Where a line holds the word "CONST", copy it from the records.

★ ★ ★ ★ ★

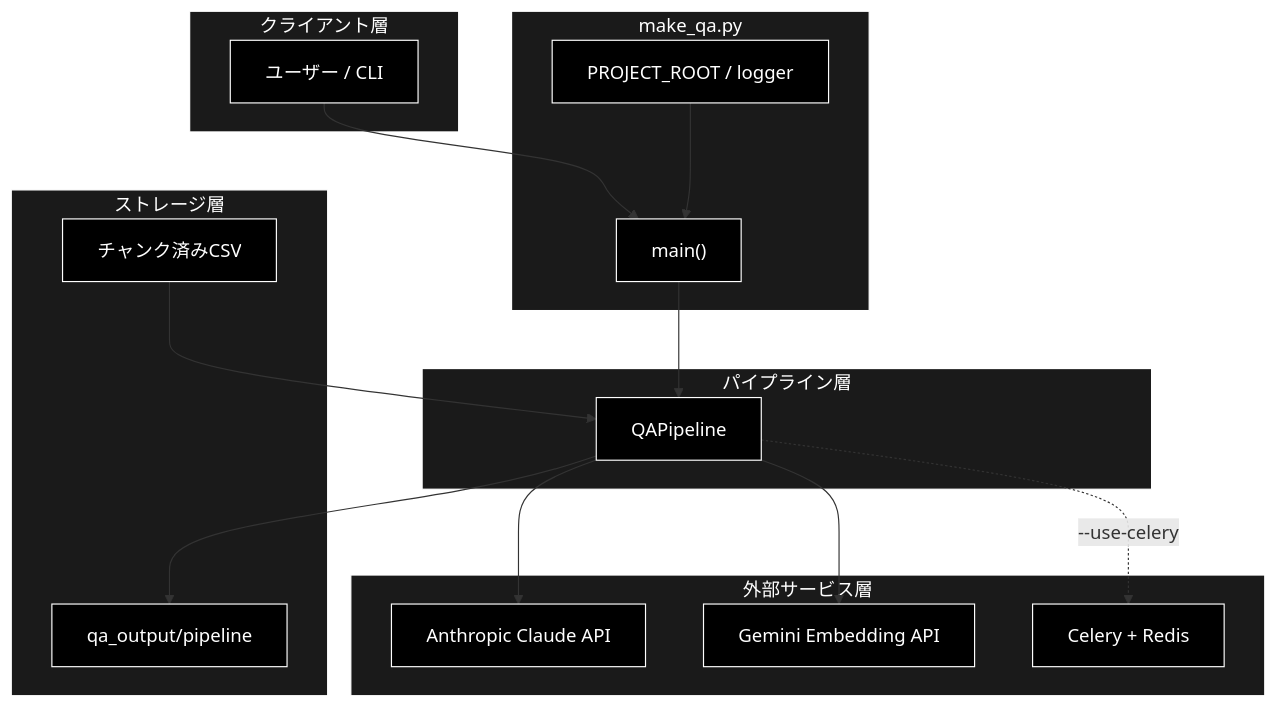
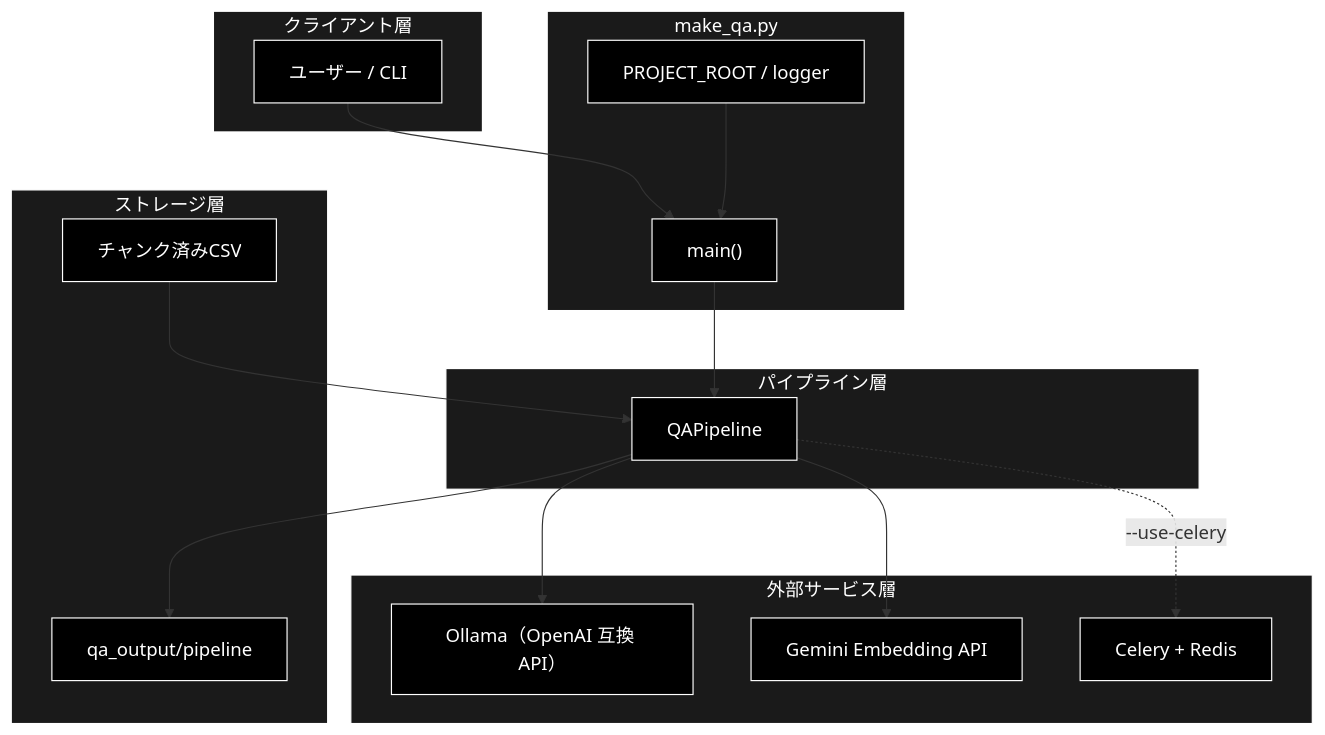
Before and after one commit to nakashima2toshio/grace_v2_local: the first of 3 diagrams in qa_qdrant/docs/make_qa.md, drawn with Mermaid. The commit also changed other lines of this file and 12 other files, not shown here.

First line of the commit message:
docs: 実装と食い違う Anthropic 表記を Ollama へ是正する

````diff
--- a/qa_qdrant/docs/make_qa.md
+++ b/qa_qdrant/docs/make_qa.md
@@ -73,43 +73,43 @@
 ```mermaid
 flowchart TB
     subgraph CLIENT["クライアント層"]
         USER["ユーザー / CLI"]
     end
 
     subgraph MODULE["make_qa.py"]
         MAIN["main()"]
         CONST["PROJECT_ROOT / logger"]
     end
 
     subgraph PIPELINE["パイプライン層"]
         QAPIPE["QAPipeline"]
     end
 
     subgraph EXTERNAL["外部サービス層"]
-        LLM["Anthropic Claude API"]
+        LLM["Ollama（OpenAI 互換 API）"]
         GEMINI["Gemini Embedding API"]
         CELERY["Celery + Redis"]
     end
 
     subgraph STORAGE["ストレージ層"]
         INPUT["チャンク済みCSV"]
         OUTPUT["qa_output/pipeline"]
     end
 
     USER --> MAIN
     CONST --> MAIN
     MAIN --> QAPIPE
     INPUT --> QAPIPE
     QAPIPE -.->|--use-celery| CELERY
     QAPIPE --> LLM
     QAPIPE --> GEMINI
     QAPIPE --> OUTPUT
 classDef default fill:#000,stroke:#fff,color:#fff
 classDef subgraphStyle fill:#1a1a1a,stroke:#fff,color:#fff
 class USER,MAIN,CONST,QAPIPE,LLM,GEMINI,CELERY,INPUT,OUTPUT default
 style CLIENT fill:#1a1a1a,stroke:#fff,color:#fff
 style MODULE fill:#1a1a1a,stroke:#fff,color:#fff
 style PIPELINE fill:#1a1a1a,stroke:#fff,color:#fff
 style EXTERNAL fill:#1a1a1a,stroke:#fff,color:#fff
 style STORAGE fill:#1a1a1a,stroke:#fff,color:#fff
 ```
````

★ ★ ★ ★ ★

• _Problem solution_:
         CONST["PROJECT_ROOT / logger"]
     CONST --> MAIN
 class USER,MAIN,CONST,QAPIPE,LLM,GEMINI,CELERY,INPUT,OUTPUT default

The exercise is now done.